There are four human behaviours that keep UKCSI top 50 organisations outperforming the competition when it comes to customer complaints.
Whether their people do what they say they do; their attitude; their understanding of the issue; and the outcome of the complaint.
Forget apologies or freebies – how are you scoring on these four factors? Where are your strengths and weaknesses?
Complaints handling is an agile business.
Top tips on how to improve your customer complaints handling policy
Clients such as BT Enterprise jumped from the bottom of the CX rankings to the top ten using the Blue Sky Culture Code methodology – and we’ve pulled out three top tips for how to turn your complaints from a profit-sink into a potential goldmine.
1. Get clarity
First, you need to get really clear on what your complaining customers really want.
In a classic case study from one of our clients, a leading national supermarket, a customer was charged 6p too much for two croissants. He complained to the customer service manager (CSM) that the overcharging kept happening, and that he didn’t have the time to keep queuing up at the helpdesk or calling in. The CSM refunded the customer the standard ‘double the difference’ (i.e. 12p) and, thinking he was going above and beyond, sent him a £2 gift card in the post. And yet the customer, who was incredibly frustrated, scored the interaction at a C-sat 1. Why?
Because the CSM, well-meaning as he was, failed to truly identify the customer’s objective. This croissant-lover didn’t want a 12p refund; he wanted the root cause of the overcharging to be addressed.
And why did they do that?

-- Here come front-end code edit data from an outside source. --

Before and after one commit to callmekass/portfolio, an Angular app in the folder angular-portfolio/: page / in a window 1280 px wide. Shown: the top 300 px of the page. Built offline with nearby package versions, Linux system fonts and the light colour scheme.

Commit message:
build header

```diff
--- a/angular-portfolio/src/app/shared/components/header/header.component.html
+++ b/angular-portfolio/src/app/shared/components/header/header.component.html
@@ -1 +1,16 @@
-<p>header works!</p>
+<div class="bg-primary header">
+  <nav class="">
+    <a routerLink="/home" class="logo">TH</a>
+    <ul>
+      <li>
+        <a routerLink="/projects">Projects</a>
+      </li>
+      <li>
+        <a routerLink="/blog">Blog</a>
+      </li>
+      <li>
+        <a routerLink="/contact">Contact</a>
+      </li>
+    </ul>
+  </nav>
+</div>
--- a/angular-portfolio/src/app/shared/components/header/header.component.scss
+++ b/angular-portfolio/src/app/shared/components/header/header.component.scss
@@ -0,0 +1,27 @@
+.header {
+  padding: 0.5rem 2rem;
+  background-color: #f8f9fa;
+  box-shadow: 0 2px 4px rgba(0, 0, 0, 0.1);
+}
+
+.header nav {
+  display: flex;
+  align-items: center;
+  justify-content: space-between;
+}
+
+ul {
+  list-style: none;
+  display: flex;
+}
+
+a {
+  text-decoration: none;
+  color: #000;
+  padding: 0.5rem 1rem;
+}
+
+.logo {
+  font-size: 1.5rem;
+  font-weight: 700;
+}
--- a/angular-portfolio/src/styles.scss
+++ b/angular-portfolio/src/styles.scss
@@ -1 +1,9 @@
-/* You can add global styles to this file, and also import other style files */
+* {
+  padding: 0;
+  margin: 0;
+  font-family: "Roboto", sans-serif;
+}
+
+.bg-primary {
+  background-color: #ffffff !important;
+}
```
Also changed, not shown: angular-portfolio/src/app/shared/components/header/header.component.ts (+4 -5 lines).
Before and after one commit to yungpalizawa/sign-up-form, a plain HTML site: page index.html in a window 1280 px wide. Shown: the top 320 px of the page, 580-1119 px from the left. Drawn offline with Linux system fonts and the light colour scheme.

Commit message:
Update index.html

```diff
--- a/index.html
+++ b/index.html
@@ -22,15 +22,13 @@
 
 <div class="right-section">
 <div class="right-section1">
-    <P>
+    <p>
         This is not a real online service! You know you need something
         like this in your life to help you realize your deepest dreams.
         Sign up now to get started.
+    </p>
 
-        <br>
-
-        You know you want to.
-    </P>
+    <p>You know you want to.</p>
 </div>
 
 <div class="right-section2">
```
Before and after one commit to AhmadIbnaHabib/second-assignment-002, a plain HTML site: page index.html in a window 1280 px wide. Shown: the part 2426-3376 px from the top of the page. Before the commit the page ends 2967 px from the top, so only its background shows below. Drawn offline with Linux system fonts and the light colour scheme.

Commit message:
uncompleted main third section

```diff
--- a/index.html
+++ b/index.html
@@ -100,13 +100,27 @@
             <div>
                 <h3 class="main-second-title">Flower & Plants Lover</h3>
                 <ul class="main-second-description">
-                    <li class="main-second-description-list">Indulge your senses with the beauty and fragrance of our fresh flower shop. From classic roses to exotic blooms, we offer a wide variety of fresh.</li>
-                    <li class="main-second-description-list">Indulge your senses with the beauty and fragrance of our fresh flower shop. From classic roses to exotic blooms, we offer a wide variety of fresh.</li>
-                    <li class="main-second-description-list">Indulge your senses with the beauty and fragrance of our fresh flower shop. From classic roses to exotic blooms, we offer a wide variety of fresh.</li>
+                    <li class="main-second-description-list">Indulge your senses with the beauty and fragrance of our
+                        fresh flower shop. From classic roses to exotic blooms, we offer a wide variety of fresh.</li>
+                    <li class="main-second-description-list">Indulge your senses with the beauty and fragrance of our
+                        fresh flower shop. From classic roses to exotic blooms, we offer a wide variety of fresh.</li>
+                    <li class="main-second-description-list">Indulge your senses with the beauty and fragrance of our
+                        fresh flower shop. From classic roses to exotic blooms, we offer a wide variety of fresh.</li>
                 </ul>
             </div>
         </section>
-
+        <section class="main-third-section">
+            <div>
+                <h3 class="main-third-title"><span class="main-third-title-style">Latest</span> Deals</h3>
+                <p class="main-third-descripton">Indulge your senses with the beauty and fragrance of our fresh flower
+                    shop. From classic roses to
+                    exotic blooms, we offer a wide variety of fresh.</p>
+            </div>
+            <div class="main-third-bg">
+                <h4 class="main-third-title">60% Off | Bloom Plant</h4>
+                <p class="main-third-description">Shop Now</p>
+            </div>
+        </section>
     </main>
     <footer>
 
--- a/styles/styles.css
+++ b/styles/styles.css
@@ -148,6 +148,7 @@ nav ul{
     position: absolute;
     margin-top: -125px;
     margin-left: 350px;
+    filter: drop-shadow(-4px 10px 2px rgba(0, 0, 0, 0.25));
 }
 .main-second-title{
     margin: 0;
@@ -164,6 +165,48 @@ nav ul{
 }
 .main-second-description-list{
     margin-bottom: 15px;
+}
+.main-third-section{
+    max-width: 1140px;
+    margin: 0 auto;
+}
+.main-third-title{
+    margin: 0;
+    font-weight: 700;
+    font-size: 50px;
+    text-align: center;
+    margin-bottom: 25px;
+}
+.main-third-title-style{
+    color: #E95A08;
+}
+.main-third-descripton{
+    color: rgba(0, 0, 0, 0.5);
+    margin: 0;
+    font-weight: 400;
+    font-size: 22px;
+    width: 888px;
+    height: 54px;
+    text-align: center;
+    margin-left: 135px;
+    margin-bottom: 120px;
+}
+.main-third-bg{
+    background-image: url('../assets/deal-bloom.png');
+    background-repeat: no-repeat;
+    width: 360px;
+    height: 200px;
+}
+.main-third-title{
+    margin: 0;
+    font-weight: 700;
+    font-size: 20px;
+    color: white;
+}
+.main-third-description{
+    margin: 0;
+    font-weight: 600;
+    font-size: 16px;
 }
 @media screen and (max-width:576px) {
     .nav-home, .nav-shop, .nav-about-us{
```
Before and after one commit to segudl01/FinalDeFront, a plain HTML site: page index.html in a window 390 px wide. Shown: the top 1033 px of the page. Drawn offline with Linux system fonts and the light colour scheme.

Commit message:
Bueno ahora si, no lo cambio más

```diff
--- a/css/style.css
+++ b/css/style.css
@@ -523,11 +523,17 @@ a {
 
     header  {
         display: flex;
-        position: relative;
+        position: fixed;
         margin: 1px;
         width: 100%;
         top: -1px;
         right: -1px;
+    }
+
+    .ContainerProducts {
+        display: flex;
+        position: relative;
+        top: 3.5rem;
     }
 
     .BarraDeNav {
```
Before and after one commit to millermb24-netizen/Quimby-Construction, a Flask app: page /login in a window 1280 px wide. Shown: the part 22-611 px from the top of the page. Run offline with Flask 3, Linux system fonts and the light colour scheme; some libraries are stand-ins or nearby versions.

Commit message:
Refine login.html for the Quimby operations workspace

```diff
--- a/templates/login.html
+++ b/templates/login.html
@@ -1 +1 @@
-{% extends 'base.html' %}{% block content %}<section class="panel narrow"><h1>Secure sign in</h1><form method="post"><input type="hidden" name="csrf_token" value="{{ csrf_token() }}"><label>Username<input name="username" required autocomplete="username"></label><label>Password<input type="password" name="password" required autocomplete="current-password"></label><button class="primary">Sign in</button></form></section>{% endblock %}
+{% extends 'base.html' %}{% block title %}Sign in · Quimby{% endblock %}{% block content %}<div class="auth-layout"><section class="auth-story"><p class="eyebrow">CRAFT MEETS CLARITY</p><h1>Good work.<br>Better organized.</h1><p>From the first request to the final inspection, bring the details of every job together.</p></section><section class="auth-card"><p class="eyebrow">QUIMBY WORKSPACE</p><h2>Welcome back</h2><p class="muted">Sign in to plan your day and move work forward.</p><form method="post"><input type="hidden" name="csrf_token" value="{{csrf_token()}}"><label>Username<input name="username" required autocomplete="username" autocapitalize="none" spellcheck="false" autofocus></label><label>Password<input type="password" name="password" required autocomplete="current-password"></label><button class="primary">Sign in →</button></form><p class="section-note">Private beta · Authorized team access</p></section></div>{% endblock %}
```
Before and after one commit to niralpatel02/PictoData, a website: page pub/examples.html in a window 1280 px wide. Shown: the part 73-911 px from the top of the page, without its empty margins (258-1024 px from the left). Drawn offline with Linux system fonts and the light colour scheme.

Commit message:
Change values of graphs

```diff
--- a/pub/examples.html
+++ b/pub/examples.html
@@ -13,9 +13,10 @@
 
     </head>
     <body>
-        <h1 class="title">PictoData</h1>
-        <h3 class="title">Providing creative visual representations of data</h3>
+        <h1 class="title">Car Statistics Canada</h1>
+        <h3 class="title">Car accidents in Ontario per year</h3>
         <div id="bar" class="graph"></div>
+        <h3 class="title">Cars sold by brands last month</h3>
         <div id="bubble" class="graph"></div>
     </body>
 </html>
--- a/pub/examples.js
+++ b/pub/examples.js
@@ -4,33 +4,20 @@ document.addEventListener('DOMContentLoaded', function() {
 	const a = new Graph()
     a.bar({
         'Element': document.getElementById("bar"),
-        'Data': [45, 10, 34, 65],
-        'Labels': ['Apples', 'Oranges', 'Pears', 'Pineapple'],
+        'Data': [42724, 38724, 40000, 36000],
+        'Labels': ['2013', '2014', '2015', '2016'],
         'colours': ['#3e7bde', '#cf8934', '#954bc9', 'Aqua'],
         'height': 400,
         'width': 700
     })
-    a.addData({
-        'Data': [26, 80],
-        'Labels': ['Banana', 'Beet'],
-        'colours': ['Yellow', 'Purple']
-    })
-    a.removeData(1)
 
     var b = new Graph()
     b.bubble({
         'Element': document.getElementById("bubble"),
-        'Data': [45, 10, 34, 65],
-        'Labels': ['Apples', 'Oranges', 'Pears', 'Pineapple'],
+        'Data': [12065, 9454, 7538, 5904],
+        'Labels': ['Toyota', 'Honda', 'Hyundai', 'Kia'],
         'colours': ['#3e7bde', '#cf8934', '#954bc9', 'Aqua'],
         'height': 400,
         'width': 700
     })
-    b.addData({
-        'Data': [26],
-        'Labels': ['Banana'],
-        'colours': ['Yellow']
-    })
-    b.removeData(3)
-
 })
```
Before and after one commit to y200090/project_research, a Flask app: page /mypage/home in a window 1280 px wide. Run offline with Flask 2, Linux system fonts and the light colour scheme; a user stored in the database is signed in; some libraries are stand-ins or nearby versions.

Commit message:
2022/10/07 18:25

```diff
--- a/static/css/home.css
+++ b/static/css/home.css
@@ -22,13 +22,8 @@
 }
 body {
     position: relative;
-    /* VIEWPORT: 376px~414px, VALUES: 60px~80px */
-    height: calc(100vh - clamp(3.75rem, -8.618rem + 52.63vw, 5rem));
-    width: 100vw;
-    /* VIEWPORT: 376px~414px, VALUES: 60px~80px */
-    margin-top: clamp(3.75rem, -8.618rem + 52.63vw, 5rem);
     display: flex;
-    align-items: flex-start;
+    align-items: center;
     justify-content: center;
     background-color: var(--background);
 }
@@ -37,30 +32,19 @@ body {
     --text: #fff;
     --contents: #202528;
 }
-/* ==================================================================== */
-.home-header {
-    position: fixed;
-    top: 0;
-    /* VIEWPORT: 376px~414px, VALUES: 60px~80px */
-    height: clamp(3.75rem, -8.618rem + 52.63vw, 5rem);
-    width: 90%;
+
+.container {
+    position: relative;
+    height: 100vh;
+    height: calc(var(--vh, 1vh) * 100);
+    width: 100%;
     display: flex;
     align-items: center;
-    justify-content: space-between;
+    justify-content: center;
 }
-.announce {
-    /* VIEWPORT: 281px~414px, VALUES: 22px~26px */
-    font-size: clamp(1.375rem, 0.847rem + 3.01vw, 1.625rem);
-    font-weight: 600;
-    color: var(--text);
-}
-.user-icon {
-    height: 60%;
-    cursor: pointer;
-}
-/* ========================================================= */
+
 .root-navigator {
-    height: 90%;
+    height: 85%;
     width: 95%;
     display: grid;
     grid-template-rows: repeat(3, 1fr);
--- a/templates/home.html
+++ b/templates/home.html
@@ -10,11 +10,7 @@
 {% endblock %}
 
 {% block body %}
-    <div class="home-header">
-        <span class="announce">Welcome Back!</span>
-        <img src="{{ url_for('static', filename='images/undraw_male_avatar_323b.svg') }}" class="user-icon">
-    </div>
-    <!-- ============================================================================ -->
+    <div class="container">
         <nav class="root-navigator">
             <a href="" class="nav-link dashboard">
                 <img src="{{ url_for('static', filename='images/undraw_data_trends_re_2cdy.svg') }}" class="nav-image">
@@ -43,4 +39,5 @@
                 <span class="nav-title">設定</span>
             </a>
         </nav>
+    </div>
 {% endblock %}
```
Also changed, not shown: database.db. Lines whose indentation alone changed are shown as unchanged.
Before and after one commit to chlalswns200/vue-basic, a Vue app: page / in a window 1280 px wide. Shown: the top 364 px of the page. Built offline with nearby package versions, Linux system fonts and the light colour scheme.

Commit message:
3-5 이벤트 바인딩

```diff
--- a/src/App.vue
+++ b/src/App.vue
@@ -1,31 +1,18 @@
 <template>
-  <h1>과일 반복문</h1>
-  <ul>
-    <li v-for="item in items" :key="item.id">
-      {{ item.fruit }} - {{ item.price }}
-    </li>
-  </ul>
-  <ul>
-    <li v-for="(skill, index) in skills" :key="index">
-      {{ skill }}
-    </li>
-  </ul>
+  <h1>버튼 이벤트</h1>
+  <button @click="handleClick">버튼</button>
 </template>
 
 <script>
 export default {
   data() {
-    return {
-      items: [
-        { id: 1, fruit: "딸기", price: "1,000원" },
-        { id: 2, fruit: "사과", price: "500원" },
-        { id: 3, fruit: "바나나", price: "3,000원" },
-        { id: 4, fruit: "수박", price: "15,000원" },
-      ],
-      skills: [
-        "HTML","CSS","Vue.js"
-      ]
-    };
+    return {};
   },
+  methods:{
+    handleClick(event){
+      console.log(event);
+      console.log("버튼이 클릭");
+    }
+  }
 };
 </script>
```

Because that was the process, the way things were done, the organisations preferred way of working when it came to complaints missed out the vital step in enabling the CSM to close the loop and fix the mis-pricing problem.
As a result, we worked with the top team to develop a compelling story for how ‘we manage complaints around here’ with focus on experience rather than process. This gave customer facing people clear direction on what senior leaders wanted them to do and clarity on the permission they had to do the right thing, in the right way for customers.
2. Shift your climate
Complaints can bring out the micromanager in us all. Faced with a deluge of negativity, leaders can be tempted to impose ever-stricter frameworks and processes to try and ensure their people have a consistent response when under threat. However, while some boundaries and guardrails are always important, it’s crucial to foster a climate of trust and empowerment too.
You can never fully systematise complaint handling, and nor should you. Although there will be themes, each complaint comes from a unique person with a unique set of experiences and emotions. Your people need to feel free to use their judgement, flex their response and take the time they need to achieve the best possible outcome. The only way they’re going to do that is if their leaders give permission, making it clear that in-the-moment decision-making and creativity will be supported and valued; and provide relentless, positive on-the-ground role-modelling and encouragement.
If you’re really struggling with complaints, don’t go straight to your front-line staff. Begin by examining the cultural climate you are creating.
3. Upgrade your conversations
Yes, your people undoubtedly need skills to navigate a successful complaints conversation – especially in a landscape where Google turns everyone into an expert, and Twitter allows them to instantly spread their dissatisfaction far and wide.
But which behaviours are you going to focus on cultivating in order to move your metrics? Have you conducted deep-dive analytics to understand which exact behaviours are most effective in turning around your complaints around?
If you’re going to become one of the best, you need to identify the things your people can say and do to turn a complaint into a positive outcome. When you’ve got that nailed, bottle it and replicate so every customer feels you’re taking their complaint seriously.